WHAT TO WORK ON
The answer must consist of every line from the data that holds "style".

[Records from a data source]
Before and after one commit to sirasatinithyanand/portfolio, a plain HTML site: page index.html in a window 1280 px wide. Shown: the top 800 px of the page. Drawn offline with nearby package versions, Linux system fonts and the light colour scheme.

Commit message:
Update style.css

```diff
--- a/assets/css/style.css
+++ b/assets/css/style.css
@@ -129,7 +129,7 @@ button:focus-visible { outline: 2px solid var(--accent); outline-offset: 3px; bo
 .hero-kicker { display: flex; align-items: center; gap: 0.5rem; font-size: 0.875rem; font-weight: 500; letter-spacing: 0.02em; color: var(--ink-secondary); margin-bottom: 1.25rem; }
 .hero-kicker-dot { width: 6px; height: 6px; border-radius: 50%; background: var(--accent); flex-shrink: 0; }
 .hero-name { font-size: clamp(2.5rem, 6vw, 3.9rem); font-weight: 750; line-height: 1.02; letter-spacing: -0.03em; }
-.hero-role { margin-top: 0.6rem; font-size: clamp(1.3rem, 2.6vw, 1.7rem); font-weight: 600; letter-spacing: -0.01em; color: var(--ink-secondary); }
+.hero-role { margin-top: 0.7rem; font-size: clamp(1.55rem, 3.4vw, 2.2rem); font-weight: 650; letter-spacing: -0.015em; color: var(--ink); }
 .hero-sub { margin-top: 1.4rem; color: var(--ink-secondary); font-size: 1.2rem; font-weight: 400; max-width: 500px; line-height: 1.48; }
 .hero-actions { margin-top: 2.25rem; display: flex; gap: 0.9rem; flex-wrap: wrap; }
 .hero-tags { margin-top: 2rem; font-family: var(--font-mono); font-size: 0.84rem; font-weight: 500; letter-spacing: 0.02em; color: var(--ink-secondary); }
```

TASK SOLUTION
Update style.css
--- a/assets/css/style.css
+++ b/assets/css/style.css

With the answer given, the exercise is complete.